The Beguiled directed by Sofia Coppola opens in an enveloping fog as the camera crawls through the gnarled and mossed branches of what is meant to be a Civil War period Virginian landscape. Despite the haze of the fog, the colors and textures retain a rich fairytale-like quality. As we move through the dense wood, we hear the eerie high-pitched tune of a little girl singing as she gathers a basket of mushrooms. The camera trails behind her ominously. She knows she has strayed too far from home when suddenly a critically wounded enemy soldier John McBurney (Colin Farrell) emerges from behind a tree begging her for medical care. Following this reveal, it seems that one of the most conventionally frightful moments in the film has already passed. Indeed, Coppola builds the suspense of her film with a much slower burn than what is expected from a more traditional Hollywood Horror with over-the-top shocks. As soon as the opening sequence, she conjures fear in the audience through an unsettling atmosphere ripe with quiet suspense without relying on jump scares to do the emotional legwork.

January 9, 2018 / / Main Slate

By Tessa Brook Bahoosh

Long a fan of director Sean Baker, the existence of The Florida Project took me by surprise. I wasn’t surprised to love it, or to find it exquisitely intimate and compassionate, but it is a true mental shift to accept we live in a world in which Sean Baker films have a budget. Baker has spent most of his career making films on a shoestring, which he then manages to pull a mile. In terms of making the absolute most of what he has been given, The Florida Project is no exception. It’s a beautiful film that deals in contradictions: quiet and loud, brassy and sensitive, painful and lovely to watch. Baker is already well practiced in toeing the line between drama and comedy, as demonstrated through his previous films, particularly 2015’s Tangerine. Instead of erecting humor and melancholy as two separate poles which one may oscillate between, Baker finds the comedic within the dramatic, compromising neither. Thus, he provides a unique illustration of how films can engage with overlapping emotions that are conventionally considered contradictory, and ultimately produce deeply resonant and truthful stories.

January 5, 2018 / / Main Slate

By Benjamin Sunday
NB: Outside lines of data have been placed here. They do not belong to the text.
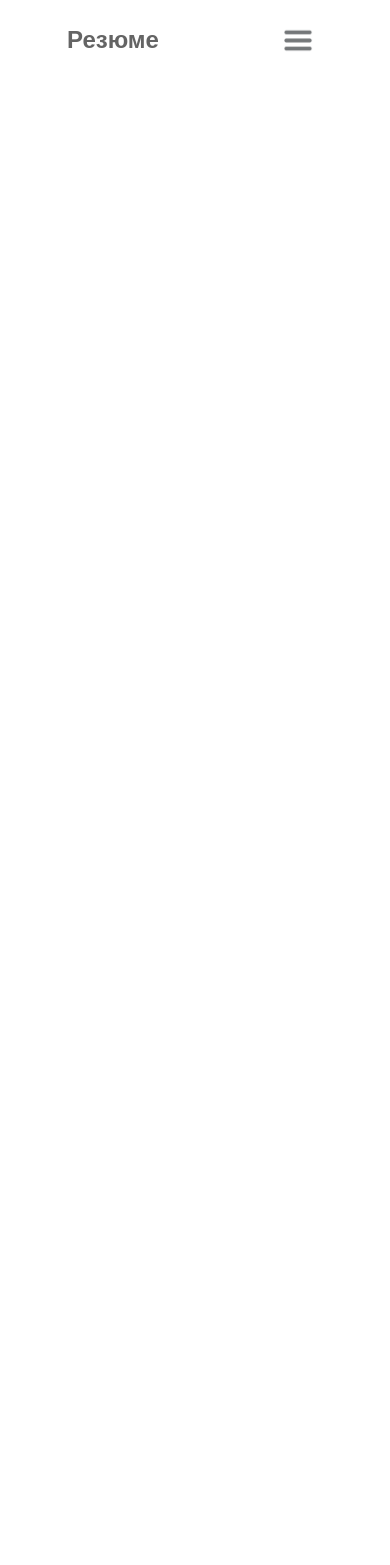
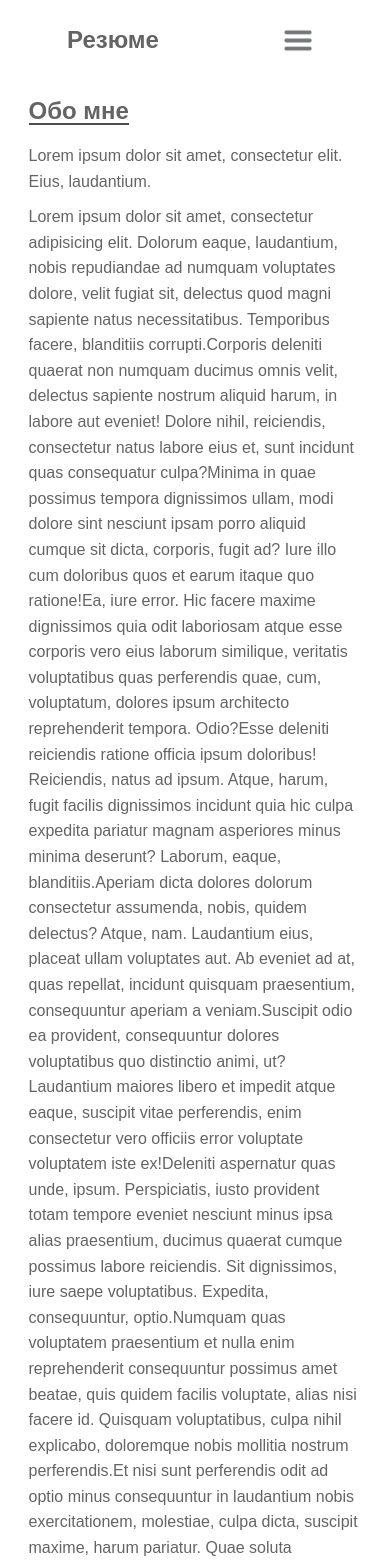
Before and after one commit to VadimRocket/portfolio-site, a React (Create React App) app: page /about in a window 390 px wide. Shown: the top 1565 px of the page. Before the commit the page ends 844 px from the top, so only its background shows below. Built offline with nearby package versions, Linux system fonts and the light colour scheme.

Commit message:
added about

```diff
--- /dev/null
+++ b/src/components/About/About.css
@@ -0,0 +1,62 @@
+.about {
+	height: calc(100vh -80px);
+	margin: 0 auto;
+	padding: 42px;
+	width: 72%;
+}
+
+.title {
+	position: relative;
+	line-height: 1em;
+	margin: 20px 0;
+}
+.title:after {
+	content: "";
+	position: absolute;
+	border-bottom: 2px solid #4d4c59;
+	width: 100px;
+	height: 1px;
+	bottom: -2px;
+	left: 0;
+}
+
+.paragraph {
+  margin-bottom: 10px;
+  line-height: 1.6em;
+}
+
+
+@media (max-width: 800px) {
+  .about {
+    width: 100%;
+    padding: 0 10px;
+  }
+}
+
+@media (max-width: 650px) {
+  .about__header {
+    flex-direction: column;
+  }
+
+  .about__name-box {
+    border-left: none;
+    border-top: 1px solid rgb(100, 100, 100);
+    margin: 20px 0 0 0;
+    padding: 10px 0 0 0;
+    text-align: center;
+  }
+
+  .job-title {
+    padding: 0;
+  }
+}
+
+@media (max-width: 500px) {
+  .name {
+    font-size: 36px;
+  }
+
+  .job-title {
+    font-size: 18px;
+  }
+}
--- /dev/null
+++ b/src/components/About/About.js
@@ -0,0 +1,29 @@
+import React from 'react';
+import './About.css';
+
+const About = () => {
+	return (
+	  <section className="about tab">
+	  	 <div className="about__content">
+	  	 	<h1 className="title">Обо мне</h1>
+	  	 	<p className="paragraph">Lorem ipsum dolor sit amet, consectetur elit. Eius, laudantium.</p>
+	  	 	<p className="paragraph"><span>Lorem ipsum dolor sit amet, consectetur adipisicing elit. Dolorum eaque, laudantium, nobis repudiandae ad numquam voluptates dolore, velit fugiat sit, delectus quod magni sapiente natus necessitatibus. Temporibus facere, blanditiis corrupti.</span>
+	  	 	<span>Corporis deleniti quaerat non numquam ducimus omnis velit, delectus sapiente nostrum aliquid harum, in labore aut eveniet! Dolore nihil, reiciendis, consectetur natus labore eius et, sunt incidunt quas consequatur culpa?</span>
+	  	 	<span>Minima in quae possimus tempora dignissimos ullam, modi dolore sint nesciunt ipsam porro aliquid cumque sit dicta, corporis, fugit ad? Iure illo cum doloribus quos et earum itaque quo ratione!</span>
+	  	 	<span>Ea, iure error. Hic facere maxime dignissimos quia odit laboriosam atque esse corporis vero eius laborum similique, veritatis voluptatibus quas perferendis quae, cum, voluptatum, dolores ipsum architecto reprehenderit tempora. Odio?</span>
+	  	 	<span>Esse deleniti reiciendis ratione officia ipsum doloribus! Reiciendis, natus ad ipsum. Atque, harum, fugit facilis dignissimos incidunt quia hic culpa expedita pariatur magnam asperiores minus minima deserunt? Laborum, eaque, blanditiis.</span>
+	  	 	<span>Aperiam dicta dolores dolorum consectetur assumenda, nobis, quidem delectus? Atque, nam. Laudantium eius, placeat ullam voluptates aut. Ab eveniet ad at, quas repellat, incidunt quisquam praesentium, consequuntur aperiam a veniam.</span>
+	  	 	<span>Suscipit odio ea provident, consequuntur dolores voluptatibus quo distinctio animi, ut? Laudantium maiores libero et impedit atque eaque, suscipit vitae perferendis, enim consectetur vero officiis error voluptate voluptatem iste ex!</span>
+	  	 	<span>Deleniti aspernatur quas unde, ipsum. Perspiciatis, iusto provident totam tempore eveniet nesciunt minus ipsa alias praesentium, ducimus quaerat cumque possimus labore reiciendis. Sit dignissimos, iure saepe voluptatibus. Expedita, consequuntur, optio.</span>
+	  	 	<span>Numquam quas voluptatem praesentium et nulla enim reprehenderit consequuntur possimus amet beatae, quis quidem facilis voluptate, alias nisi facere id. Quisquam voluptatibus, culpa nihil explicabo, doloremque nobis mollitia nostrum perferendis.</span>
+	  	 	<span>Et nisi sunt perferendis odit ad optio minus consequuntur in laudantium nobis exercitationem, molestiae, culpa dicta, suscipit maxime, harum pariatur. Quae soluta temporibus facilis accusamus, at illum doloribus incidunt, nostrum.</span>
+	  	 	<span>Vel est minus perspiciatis aliquid incidunt enim. Officiis accusamus praesentium voluptatibus, a minus ea, corporis nesciunt, ex dolorem atque.</span>
+
+
+	  	 </p>
+	  	 </div>
+	  </section>
+	);
+};
+
+export default About;
--- a/src/components/App/App.js
+++ b/src/components/App/App.js
@@ -2,6 +2,7 @@ import React, { Component } from 'react';
 import  { Route, Redirect } from 'react-router-dom';
 import Home from '../Home/Home';
 import NavBar from '../NavBar/NavBar';
+import About from '../About/About';
 
 
 
@@ -24,6 +25,7 @@ class App extends Component {
           path={`${process.env.PUBLIC_URL}/`}
           component={Home}
         />
+        <Route path={`${process.env.PUBLIC_URL}/about`} component={About} />
 
       </div>
     );
```
Also changed, not shown: 1 other file (tests, documents, lock files or other folders).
For a film that features kidnapping, impalement, and nonconsensual brain surgery, it’s striking that the most uncomfortable scene in Jordan Peele’s Get Out is that of a racially awkward garden party. As a special guest of the white host Dean Armitage (Bradley Whitford), black photographer Chris Washington (Daniel Kaluuya) is singled out and forced to tolerate Armitage’s peers while they openly fetishize his race. The one exception to this behavior is Jim Hudson (Stephen Root), a blind art dealer who ignores Washington’s ethnicity while praising the younger man’s pictures of urban life. Hudson’s compliments identify him as an ally who recognizes Washington for his creativity instead of his color, making it that much more surprising when Hudson pays Armitage to transplant his brain into Washington’s body and steal the artist’s “eye.” Instead of elevating him out of the second class, Washington’s gift only invites his victimization by a man who sees the black artist as a talent, but not as an equal.

December 22, 2017 / / Main Slate

By Leo Racicot

I never lose interest in the work of my favorite director, Alfred Hitchcock. His films hold up under repeated scrutiny. They feel as fresh on the fifteenth viewing as they do on the first. As I have written elsewhere, Hitchcock’s smaller efforts are superior to the greatest efforts of other directors. The might be said of Woody Allen’s work. Both directors became such masters of their craft that they could elevate even an apparently minor story to the realm of the sublime.

December 17, 2017 / / Main Slate

By Matt Hannigan

In many instances a film is like a con. It wants to hook you, it wants to make you personally invested in the outcome, and it wants you to walk away with a smile on your face and slightly less in your wallet. If the endeavor is a success, there will always be enough to suggest that the artist—the film artist or the con artist—knows a truth that you do not. If the endeavor is unsuccessful, the feeling of being cheated will linger and frustrate.